§ **INSTRUCTIONS TO FOLLOW**: Filter this data down to the lines that hold "container", and copy them.

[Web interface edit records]
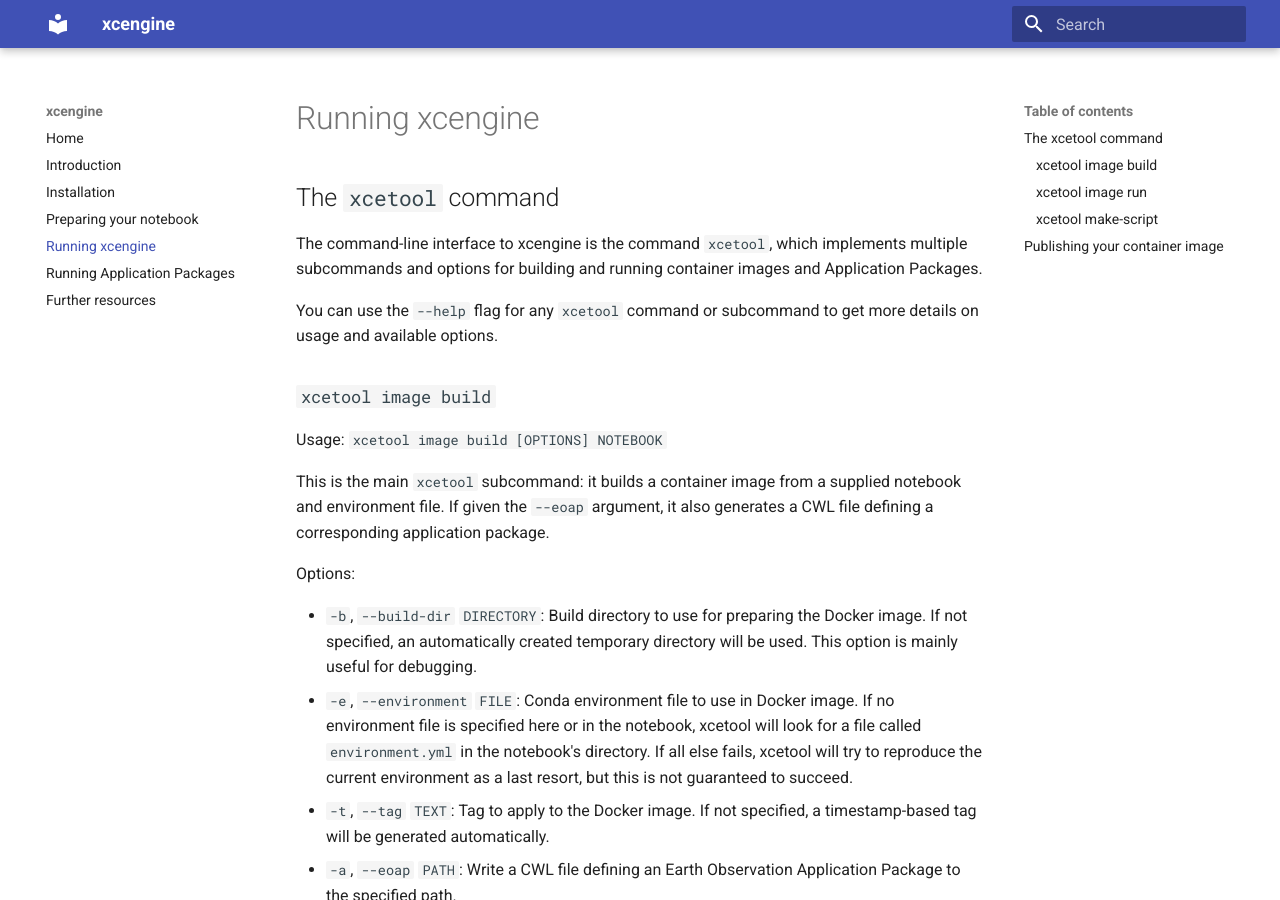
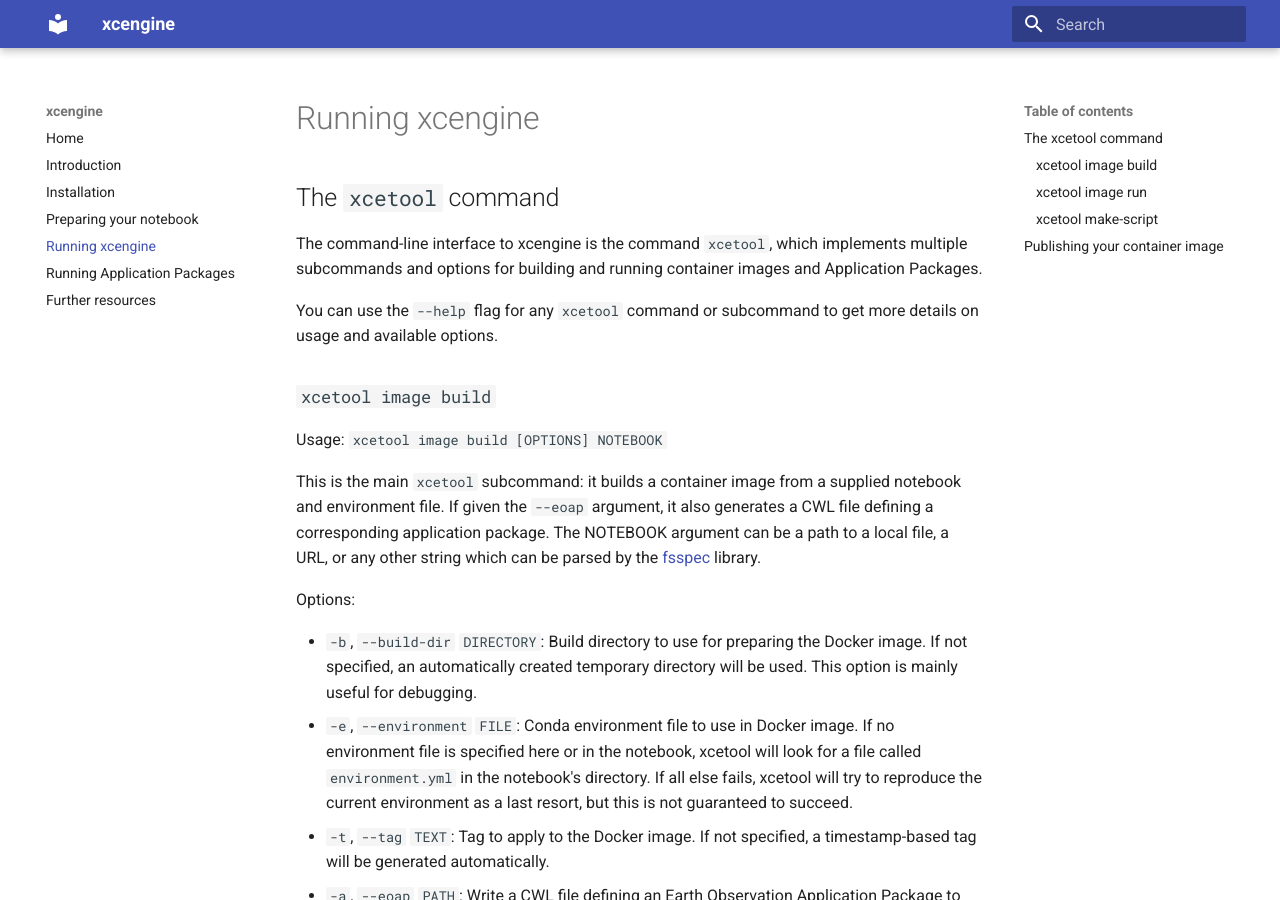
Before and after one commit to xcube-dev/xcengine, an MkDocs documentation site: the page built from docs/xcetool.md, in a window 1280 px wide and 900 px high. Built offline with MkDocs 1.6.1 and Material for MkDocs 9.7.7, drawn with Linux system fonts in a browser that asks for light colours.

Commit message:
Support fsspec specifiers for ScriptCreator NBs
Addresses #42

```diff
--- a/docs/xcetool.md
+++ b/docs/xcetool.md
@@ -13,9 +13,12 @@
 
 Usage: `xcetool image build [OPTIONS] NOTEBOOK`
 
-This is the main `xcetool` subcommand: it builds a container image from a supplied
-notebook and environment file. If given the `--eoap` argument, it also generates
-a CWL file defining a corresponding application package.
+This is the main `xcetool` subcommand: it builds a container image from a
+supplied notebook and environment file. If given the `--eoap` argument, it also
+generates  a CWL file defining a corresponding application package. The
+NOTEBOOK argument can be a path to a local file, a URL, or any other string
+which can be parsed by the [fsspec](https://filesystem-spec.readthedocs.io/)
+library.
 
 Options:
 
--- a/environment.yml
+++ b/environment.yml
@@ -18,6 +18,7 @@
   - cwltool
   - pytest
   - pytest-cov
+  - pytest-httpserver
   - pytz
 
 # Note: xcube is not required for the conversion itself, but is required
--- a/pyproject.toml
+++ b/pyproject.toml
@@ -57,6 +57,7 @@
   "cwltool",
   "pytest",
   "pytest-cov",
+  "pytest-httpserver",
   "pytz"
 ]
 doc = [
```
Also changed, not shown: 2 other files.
--
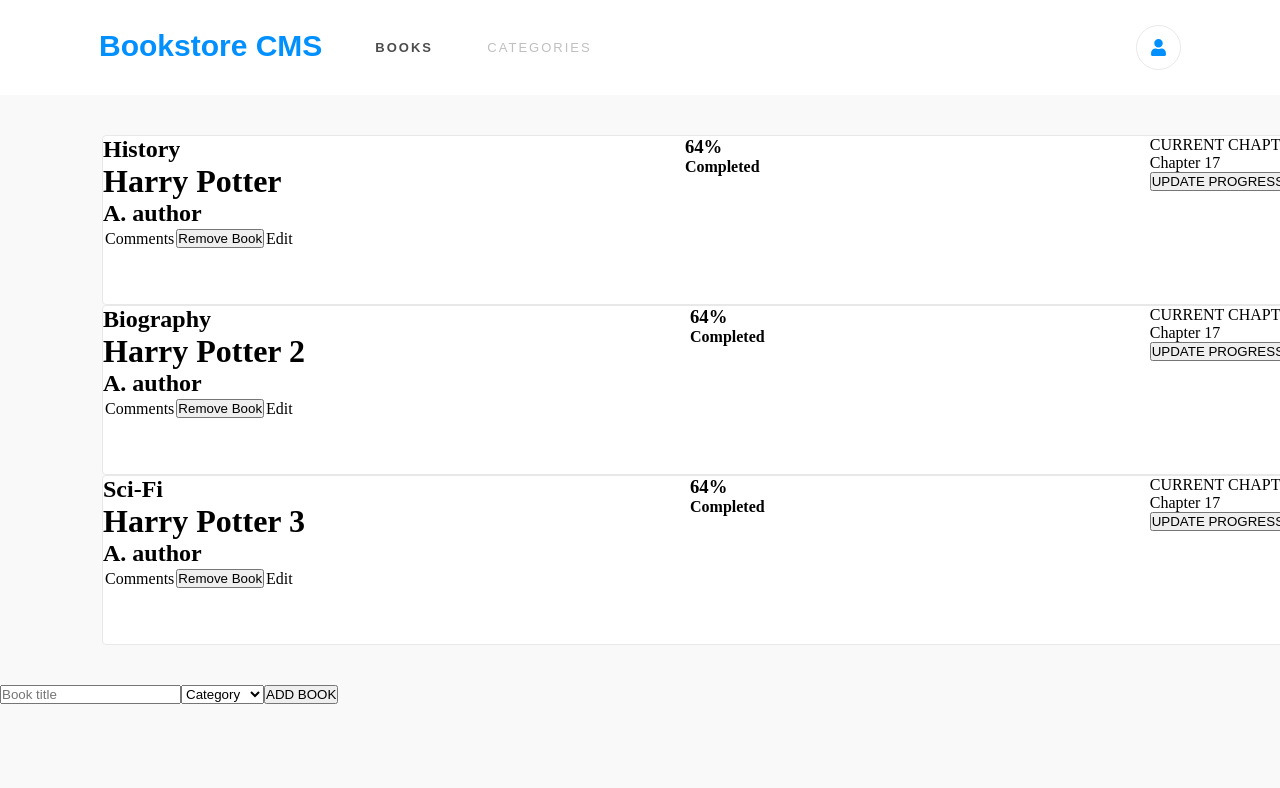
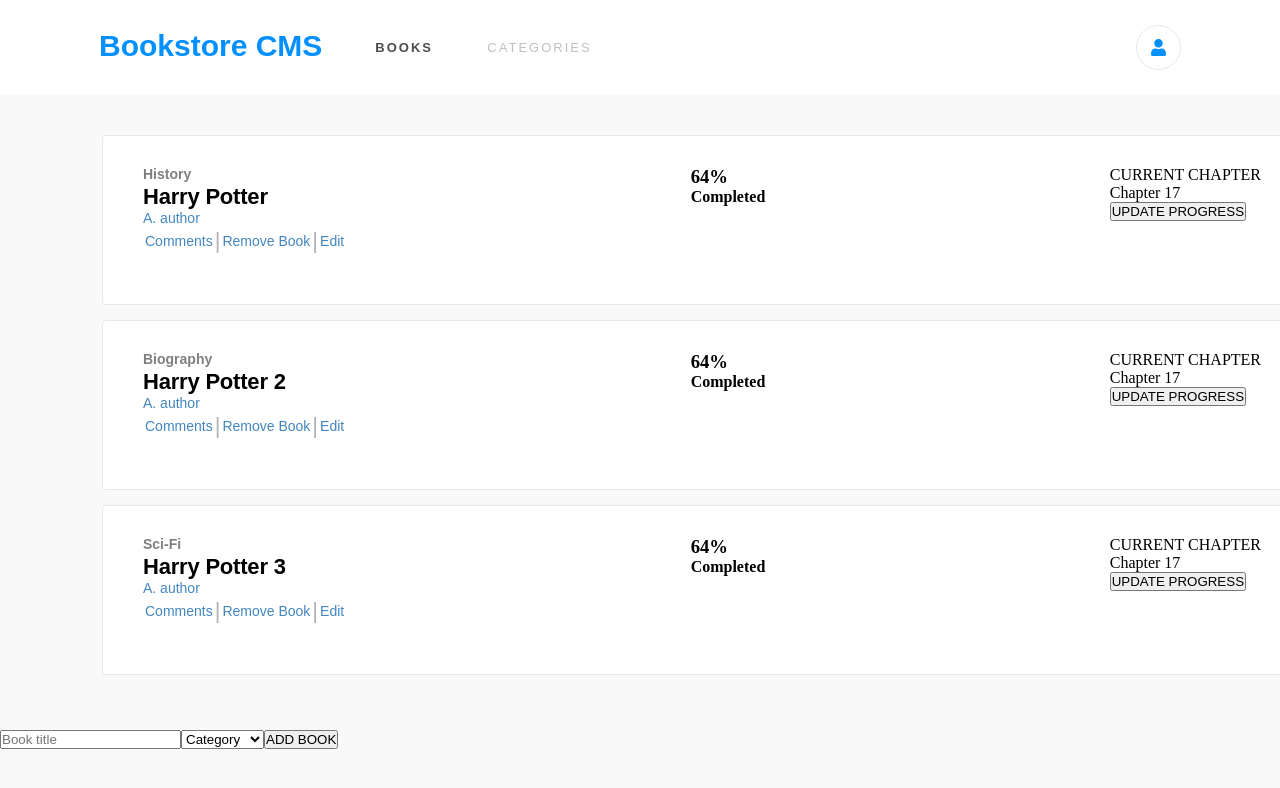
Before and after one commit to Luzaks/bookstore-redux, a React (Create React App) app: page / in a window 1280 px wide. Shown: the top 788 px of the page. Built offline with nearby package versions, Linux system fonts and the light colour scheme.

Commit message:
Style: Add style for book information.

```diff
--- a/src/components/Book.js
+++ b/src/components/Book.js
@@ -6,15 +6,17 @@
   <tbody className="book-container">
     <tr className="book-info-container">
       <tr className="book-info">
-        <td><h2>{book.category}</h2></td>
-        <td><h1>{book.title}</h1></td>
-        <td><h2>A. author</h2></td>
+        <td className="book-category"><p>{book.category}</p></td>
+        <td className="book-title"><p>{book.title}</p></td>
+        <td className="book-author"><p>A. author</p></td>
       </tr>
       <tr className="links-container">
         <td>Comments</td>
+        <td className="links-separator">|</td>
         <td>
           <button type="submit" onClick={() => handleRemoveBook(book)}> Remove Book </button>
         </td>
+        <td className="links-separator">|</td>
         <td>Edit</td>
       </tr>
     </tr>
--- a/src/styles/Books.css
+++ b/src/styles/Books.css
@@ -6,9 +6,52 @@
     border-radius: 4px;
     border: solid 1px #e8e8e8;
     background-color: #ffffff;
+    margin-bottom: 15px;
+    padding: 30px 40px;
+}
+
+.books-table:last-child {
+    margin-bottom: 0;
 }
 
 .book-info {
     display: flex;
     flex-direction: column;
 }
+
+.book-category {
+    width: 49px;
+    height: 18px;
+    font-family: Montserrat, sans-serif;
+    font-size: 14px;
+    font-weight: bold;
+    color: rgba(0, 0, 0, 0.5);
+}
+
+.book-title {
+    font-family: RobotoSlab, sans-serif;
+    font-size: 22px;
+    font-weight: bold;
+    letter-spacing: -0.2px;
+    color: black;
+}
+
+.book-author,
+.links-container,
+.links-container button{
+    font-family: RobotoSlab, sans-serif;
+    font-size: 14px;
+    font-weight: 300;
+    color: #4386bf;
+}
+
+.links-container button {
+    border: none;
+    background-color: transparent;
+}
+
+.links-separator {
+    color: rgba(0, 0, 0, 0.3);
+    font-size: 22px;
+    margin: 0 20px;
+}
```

§ **WRITTEN SOLUTION**:
-This is the main `xcetool` subcommand: it builds a container image from a supplied
+This is the main `xcetool` subcommand: it builds a container image from a
   <tbody className="book-container">
     <tr className="book-info-container">
       <tr className="links-container">
+.links-container,
+.links-container button{
+.links-container button {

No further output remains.